[Items from a data source]
=-=-=-=-=
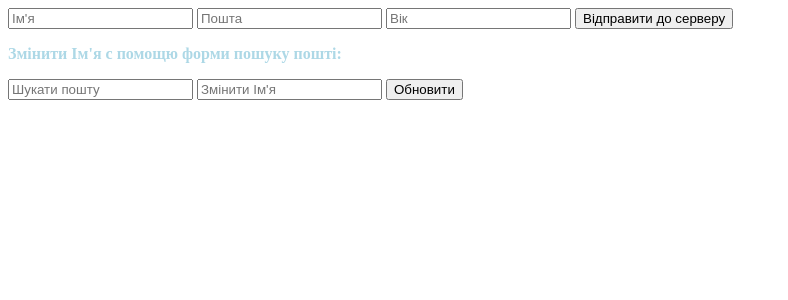
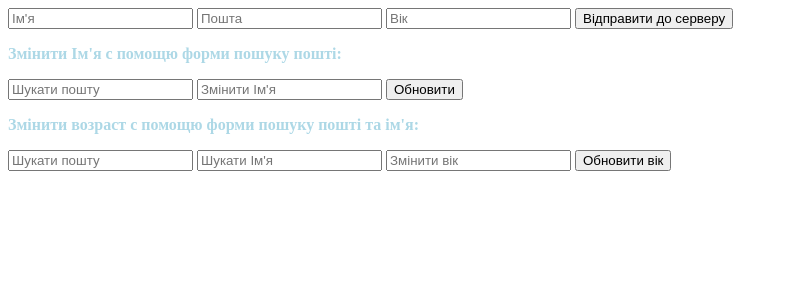
Before and after one commit to xomstor/TopAcHamster, a Django app: page / in a window 1280 px wide. Shown: the top 300 px of the page, without its empty margins (0-788 px from the left). Run offline with Django 5.2, Linux system fonts and the light colour scheme.

Commit message:
added change age via email and name

```diff
--- a/Hamsterproject/Hamsterapp/templates/Hamsterapp/index.html
+++ b/Hamsterproject/Hamsterapp/templates/Hamsterapp/index.html
@@ -26,5 +26,15 @@
         <input type="text" name="name" placeholder="Змінити Ім'я" required>
         <button>Обновити</button>
     </form>
+    <p></p>
+    <form action="{% url 'index' %}" method="post">
+        {% csrf_token %}
+        <span style="font-size: medium; font-weight: bold; color: lightblue;">Змінити возраст с помощю форми пошуку пошті та ім'я:</span><p></p>
+        <input type="text" name="method" value="update_age" hidden>
+        <input type="text" name="email" placeholder="Шукати пошту">
+        <input type="text" name="name" placeholder="Шукати Ім'я">
+        <input type="number" name="age" placeholder="Змінити вік" required>
+        <button>Обновити вік</button>
+    </form>
 </body>
 </html>
--- a/Hamsterproject/Hamsterapp/views.py
+++ b/Hamsterproject/Hamsterapp/views.py
@@ -25,6 +25,19 @@ class Hamsterhome(View):
                 )
             except:
                 pass
+        elif method == 'update_age':
+            user_age = request.POST.get('age')
+            try:
+                if user_name == '':
+                    FormUser.objects.filter(email=user_email).update(
+                    age=user_age
+                    )
+                else:
+                    FormUser.objects.filter(name=user_name).update(
+                    age=user_age
+                    )
+            except:
+                pass
         elif method == 'create':
             try:
                 FormUser.objects.create(
@@ -33,7 +46,7 @@ class Hamsterhome(View):
                 )
             except:
                 pass
-        user_age = request.POST.get('age')
+
         # request.session['name'] = name
         # request.session['email'] = email
         # request.session['age'] = age
```
Also changed, not shown: Hamsterproject/db.sqlite3.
=-=-=-=-=
## Work task
The answer should be an exact restatement of every entry, with the pictures omitted.

## Answer to this exercise
Before and after one commit to xomstor/TopAcHamster, a Django app: page / in a window 1280 px wide. Shown: the top 300 px of the page, without its empty margins (0-788 px from the left). Run offline with Django 5.2, Linux system fonts and the light colour scheme.

Commit message:
added change age via email and name

```diff
--- a/Hamsterproject/Hamsterapp/templates/Hamsterapp/index.html
+++ b/Hamsterproject/Hamsterapp/templates/Hamsterapp/index.html
@@ -26,5 +26,15 @@
         <input type="text" name="name" placeholder="Змінити Ім'я" required>
         <button>Обновити</button>
     </form>
+    <p></p>
+    <form action="{% url 'index' %}" method="post">
+        {% csrf_token %}
+        <span style="font-size: medium; font-weight: bold; color: lightblue;">Змінити возраст с помощю форми пошуку пошті та ім'я:</span><p></p>
+        <input type="text" name="method" value="update_age" hidden>
+        <input type="text" name="email" placeholder="Шукати пошту">
+        <input type="text" name="name" placeholder="Шукати Ім'я">
+        <input type="number" name="age" placeholder="Змінити вік" required>
+        <button>Обновити вік</button>
+    </form>
 </body>
 </html>
--- a/Hamsterproject/Hamsterapp/views.py
+++ b/Hamsterproject/Hamsterapp/views.py
@@ -25,6 +25,19 @@ class Hamsterhome(View):
                 )
             except:
                 pass
+        elif method == 'update_age':
+            user_age = request.POST.get('age')
+            try:
+                if user_name == '':
+                    FormUser.objects.filter(email=user_email).update(
+                    age=user_age
+                    )
+                else:
+                    FormUser.objects.filter(name=user_name).update(
+                    age=user_age
+                    )
+            except:
+                pass
         elif method == 'create':
             try:
                 FormUser.objects.create(
@@ -33,7 +46,7 @@ class Hamsterhome(View):
                 )
             except:
                 pass
-        user_age = request.POST.get('age')
+
         # request.session['name'] = name
         # request.session['email'] = email
         # request.session['age'] = age
```
Also changed, not shown: Hamsterproject/db.sqlite3.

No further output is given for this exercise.